>>>

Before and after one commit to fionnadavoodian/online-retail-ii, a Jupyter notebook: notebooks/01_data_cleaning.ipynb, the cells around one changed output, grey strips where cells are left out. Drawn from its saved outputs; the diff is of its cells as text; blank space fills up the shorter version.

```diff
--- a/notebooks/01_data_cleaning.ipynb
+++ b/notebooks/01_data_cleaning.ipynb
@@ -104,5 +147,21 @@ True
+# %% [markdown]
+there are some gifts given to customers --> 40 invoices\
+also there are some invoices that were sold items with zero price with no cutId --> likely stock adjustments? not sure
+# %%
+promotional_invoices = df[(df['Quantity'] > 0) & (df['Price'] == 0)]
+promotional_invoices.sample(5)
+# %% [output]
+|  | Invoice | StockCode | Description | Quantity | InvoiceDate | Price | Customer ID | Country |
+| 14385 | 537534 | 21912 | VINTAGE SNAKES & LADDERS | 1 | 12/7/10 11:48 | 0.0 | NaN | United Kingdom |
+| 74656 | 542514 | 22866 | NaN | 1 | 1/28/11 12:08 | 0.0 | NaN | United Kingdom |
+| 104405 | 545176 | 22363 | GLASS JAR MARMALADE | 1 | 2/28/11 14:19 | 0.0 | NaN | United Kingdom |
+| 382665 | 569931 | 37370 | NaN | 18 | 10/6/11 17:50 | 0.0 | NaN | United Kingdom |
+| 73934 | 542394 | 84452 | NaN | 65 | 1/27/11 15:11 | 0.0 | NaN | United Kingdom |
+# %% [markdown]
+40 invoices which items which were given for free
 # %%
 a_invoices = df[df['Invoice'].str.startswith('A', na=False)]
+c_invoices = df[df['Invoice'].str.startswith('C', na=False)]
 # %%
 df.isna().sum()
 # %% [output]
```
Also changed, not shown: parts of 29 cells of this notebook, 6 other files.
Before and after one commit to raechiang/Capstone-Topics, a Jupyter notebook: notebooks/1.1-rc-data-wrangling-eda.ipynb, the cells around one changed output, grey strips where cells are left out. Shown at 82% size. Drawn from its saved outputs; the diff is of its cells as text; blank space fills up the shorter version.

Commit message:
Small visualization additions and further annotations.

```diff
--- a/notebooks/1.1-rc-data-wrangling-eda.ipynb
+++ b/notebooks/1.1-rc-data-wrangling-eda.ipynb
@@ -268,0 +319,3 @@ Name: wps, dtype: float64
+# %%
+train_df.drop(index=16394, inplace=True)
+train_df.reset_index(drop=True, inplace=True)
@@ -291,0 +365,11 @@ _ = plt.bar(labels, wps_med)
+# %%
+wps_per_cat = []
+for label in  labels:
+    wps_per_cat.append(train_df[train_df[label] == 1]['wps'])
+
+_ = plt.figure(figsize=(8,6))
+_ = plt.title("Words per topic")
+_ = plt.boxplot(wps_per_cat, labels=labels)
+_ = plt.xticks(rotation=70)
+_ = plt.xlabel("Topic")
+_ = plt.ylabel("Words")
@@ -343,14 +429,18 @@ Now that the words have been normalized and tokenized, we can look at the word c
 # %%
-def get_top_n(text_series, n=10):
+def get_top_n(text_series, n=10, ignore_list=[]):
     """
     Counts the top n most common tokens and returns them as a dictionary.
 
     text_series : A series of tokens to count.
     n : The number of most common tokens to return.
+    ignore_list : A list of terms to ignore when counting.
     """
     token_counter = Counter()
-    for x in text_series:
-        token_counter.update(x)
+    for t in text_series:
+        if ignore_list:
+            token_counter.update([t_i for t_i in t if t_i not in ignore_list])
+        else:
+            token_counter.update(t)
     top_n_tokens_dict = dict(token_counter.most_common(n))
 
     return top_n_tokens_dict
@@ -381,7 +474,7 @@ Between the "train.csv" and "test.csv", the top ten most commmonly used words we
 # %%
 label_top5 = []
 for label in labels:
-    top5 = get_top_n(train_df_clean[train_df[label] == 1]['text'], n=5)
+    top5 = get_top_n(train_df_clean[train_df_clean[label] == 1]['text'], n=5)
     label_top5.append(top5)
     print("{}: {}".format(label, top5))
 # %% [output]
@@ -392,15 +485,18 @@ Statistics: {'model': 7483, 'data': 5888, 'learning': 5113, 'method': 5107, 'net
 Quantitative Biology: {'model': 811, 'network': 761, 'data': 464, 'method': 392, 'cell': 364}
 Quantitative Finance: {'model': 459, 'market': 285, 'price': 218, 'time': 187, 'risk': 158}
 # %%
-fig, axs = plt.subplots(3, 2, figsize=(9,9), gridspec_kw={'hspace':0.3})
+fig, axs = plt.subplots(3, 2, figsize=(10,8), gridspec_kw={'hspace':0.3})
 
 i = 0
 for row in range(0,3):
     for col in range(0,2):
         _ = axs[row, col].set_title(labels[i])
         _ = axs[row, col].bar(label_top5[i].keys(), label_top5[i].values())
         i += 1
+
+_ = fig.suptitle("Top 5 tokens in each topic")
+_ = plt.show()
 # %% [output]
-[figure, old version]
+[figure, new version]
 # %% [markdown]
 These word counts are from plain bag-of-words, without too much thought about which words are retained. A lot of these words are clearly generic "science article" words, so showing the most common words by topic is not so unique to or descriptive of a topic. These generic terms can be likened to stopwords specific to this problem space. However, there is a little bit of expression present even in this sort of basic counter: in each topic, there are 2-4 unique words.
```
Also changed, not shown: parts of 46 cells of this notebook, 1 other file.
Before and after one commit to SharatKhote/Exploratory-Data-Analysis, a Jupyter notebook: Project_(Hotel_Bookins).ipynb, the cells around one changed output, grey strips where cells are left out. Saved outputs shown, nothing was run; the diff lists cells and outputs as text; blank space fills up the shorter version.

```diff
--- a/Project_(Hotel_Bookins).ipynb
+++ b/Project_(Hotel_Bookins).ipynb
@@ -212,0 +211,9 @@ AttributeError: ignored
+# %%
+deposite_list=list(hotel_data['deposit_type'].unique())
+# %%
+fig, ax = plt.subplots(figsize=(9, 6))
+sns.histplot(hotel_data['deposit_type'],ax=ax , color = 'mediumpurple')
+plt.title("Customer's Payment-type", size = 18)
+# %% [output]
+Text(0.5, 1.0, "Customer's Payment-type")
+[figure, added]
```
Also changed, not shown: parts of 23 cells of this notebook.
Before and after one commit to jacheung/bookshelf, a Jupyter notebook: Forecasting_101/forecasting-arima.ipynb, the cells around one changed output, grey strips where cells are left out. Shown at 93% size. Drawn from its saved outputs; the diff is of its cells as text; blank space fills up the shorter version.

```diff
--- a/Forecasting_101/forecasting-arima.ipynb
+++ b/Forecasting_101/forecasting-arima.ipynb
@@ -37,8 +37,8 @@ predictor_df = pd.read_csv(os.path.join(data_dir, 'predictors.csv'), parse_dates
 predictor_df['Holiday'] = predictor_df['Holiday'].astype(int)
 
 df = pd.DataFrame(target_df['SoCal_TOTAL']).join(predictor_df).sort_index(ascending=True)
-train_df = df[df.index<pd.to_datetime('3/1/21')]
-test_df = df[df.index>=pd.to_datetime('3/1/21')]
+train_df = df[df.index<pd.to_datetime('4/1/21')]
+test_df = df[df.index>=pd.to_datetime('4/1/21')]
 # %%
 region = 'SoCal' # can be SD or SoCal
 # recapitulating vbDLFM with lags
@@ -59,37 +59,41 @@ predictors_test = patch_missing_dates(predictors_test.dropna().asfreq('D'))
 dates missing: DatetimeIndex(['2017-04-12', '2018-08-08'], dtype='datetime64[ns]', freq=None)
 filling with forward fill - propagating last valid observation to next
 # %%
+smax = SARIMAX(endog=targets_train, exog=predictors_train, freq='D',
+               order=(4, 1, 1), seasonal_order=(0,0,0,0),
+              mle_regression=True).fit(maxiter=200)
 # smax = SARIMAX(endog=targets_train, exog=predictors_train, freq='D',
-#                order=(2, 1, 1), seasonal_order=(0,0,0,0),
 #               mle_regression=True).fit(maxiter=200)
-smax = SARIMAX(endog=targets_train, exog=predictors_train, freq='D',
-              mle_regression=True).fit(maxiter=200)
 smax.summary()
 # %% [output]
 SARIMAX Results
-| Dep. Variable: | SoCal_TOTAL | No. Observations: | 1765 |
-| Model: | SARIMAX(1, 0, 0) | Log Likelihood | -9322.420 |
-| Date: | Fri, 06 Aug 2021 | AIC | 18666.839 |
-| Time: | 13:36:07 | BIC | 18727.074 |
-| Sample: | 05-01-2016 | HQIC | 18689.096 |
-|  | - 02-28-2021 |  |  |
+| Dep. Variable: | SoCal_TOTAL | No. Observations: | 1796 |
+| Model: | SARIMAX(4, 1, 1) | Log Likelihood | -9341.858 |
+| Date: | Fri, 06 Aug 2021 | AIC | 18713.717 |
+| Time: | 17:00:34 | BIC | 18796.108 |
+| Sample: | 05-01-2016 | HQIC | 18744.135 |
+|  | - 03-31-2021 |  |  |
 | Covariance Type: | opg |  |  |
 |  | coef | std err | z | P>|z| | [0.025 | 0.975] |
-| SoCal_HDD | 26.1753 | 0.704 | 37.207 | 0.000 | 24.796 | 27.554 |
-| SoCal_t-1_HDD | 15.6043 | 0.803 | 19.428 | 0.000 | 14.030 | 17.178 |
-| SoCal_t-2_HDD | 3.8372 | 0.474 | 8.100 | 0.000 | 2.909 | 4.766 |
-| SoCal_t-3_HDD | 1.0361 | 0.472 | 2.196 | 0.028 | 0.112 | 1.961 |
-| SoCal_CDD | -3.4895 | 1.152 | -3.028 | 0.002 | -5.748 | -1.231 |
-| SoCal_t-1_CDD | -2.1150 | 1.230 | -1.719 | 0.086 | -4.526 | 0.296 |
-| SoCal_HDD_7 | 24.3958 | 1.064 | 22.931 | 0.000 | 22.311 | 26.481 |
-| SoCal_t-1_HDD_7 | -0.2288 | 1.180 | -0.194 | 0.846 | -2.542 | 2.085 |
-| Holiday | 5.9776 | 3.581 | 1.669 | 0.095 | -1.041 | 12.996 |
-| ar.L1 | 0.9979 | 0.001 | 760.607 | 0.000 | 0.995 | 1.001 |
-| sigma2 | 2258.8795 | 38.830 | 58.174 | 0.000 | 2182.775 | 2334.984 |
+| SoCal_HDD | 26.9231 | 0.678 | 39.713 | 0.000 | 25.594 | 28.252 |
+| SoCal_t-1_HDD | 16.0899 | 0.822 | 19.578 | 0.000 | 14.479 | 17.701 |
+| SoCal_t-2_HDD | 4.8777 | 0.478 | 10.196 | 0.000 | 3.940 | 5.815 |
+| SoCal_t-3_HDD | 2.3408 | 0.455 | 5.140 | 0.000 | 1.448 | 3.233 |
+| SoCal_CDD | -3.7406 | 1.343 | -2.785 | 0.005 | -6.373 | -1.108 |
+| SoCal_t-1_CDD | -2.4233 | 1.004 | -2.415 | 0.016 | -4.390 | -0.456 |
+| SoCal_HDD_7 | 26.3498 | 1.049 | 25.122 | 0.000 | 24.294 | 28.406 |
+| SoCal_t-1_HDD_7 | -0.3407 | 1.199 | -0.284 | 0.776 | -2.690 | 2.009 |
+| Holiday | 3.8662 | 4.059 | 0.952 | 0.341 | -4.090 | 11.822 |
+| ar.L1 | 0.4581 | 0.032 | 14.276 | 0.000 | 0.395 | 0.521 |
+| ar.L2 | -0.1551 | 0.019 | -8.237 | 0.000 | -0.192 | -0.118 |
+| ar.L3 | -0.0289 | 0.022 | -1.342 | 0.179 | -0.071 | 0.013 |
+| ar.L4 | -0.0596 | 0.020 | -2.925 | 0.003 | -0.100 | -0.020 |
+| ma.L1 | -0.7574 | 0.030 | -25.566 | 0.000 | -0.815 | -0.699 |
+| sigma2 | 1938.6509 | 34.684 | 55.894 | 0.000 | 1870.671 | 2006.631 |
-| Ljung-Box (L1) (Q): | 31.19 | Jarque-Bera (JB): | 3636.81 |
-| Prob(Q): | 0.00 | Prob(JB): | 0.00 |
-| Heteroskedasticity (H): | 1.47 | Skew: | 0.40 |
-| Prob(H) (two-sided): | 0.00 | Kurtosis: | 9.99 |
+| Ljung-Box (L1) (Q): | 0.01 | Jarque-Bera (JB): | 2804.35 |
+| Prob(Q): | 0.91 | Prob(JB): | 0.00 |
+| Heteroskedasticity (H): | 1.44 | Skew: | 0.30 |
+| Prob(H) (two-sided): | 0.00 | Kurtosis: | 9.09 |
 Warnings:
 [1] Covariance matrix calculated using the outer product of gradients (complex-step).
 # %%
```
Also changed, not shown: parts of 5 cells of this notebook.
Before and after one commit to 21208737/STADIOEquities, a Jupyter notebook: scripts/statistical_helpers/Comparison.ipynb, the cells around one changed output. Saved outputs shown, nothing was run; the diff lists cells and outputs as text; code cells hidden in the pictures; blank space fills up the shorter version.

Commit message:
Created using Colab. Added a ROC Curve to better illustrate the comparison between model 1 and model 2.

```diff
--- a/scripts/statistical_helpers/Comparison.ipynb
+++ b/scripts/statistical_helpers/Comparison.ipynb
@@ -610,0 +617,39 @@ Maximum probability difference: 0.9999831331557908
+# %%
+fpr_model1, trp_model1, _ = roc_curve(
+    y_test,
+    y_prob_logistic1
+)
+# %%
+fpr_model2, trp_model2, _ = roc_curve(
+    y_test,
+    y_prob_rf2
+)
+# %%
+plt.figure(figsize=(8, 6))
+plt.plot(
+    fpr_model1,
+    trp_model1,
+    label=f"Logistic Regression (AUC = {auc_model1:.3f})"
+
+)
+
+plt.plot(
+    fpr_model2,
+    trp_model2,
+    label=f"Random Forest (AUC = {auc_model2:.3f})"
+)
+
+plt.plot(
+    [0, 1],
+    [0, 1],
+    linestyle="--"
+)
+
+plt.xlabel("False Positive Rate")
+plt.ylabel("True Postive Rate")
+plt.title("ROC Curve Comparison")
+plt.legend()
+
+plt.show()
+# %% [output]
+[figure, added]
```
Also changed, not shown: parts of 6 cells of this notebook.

<<<

Exercise goal:
Please print exactly what appears from the first line of the data through the line with "Also changed, not shown: parts of 29", including both of those lines and nothing past them.

Task result:
Before and after one commit to fionnadavoodian/online-retail-ii, a Jupyter notebook: notebooks/01_data_cleaning.ipynb, the cells around one changed output, grey strips where cells are left out. Drawn from its saved outputs; the diff is of its cells as text; blank space fills up the shorter version.

```diff
--- a/notebooks/01_data_cleaning.ipynb
+++ b/notebooks/01_data_cleaning.ipynb
@@ -104,5 +147,21 @@ True
+# %% [markdown]
+there are some gifts given to customers --> 40 invoices\
+also there are some invoices that were sold items with zero price with no cutId --> likely stock adjustments? not sure
+# %%
+promotional_invoices = df[(df['Quantity'] > 0) & (df['Price'] == 0)]
+promotional_invoices.sample(5)
+# %% [output]
+|  | Invoice | StockCode | Description | Quantity | InvoiceDate | Price | Customer ID | Country |
+| 14385 | 537534 | 21912 | VINTAGE SNAKES & LADDERS | 1 | 12/7/10 11:48 | 0.0 | NaN | United Kingdom |
+| 74656 | 542514 | 22866 | NaN | 1 | 1/28/11 12:08 | 0.0 | NaN | United Kingdom |
+| 104405 | 545176 | 22363 | GLASS JAR MARMALADE | 1 | 2/28/11 14:19 | 0.0 | NaN | United Kingdom |
+| 382665 | 569931 | 37370 | NaN | 18 | 10/6/11 17:50 | 0.0 | NaN | United Kingdom |
+| 73934 | 542394 | 84452 | NaN | 65 | 1/27/11 15:11 | 0.0 | NaN | United Kingdom |
+# %% [markdown]
+40 invoices which items which were given for free
 # %%
 a_invoices = df[df['Invoice'].str.startswith('A', na=False)]
+c_invoices = df[df['Invoice'].str.startswith('C', na=False)]
 # %%
 df.isna().sum()
 # %% [output]
```
Also changed, not shown: parts of 29 cells of this notebook, 6 other files.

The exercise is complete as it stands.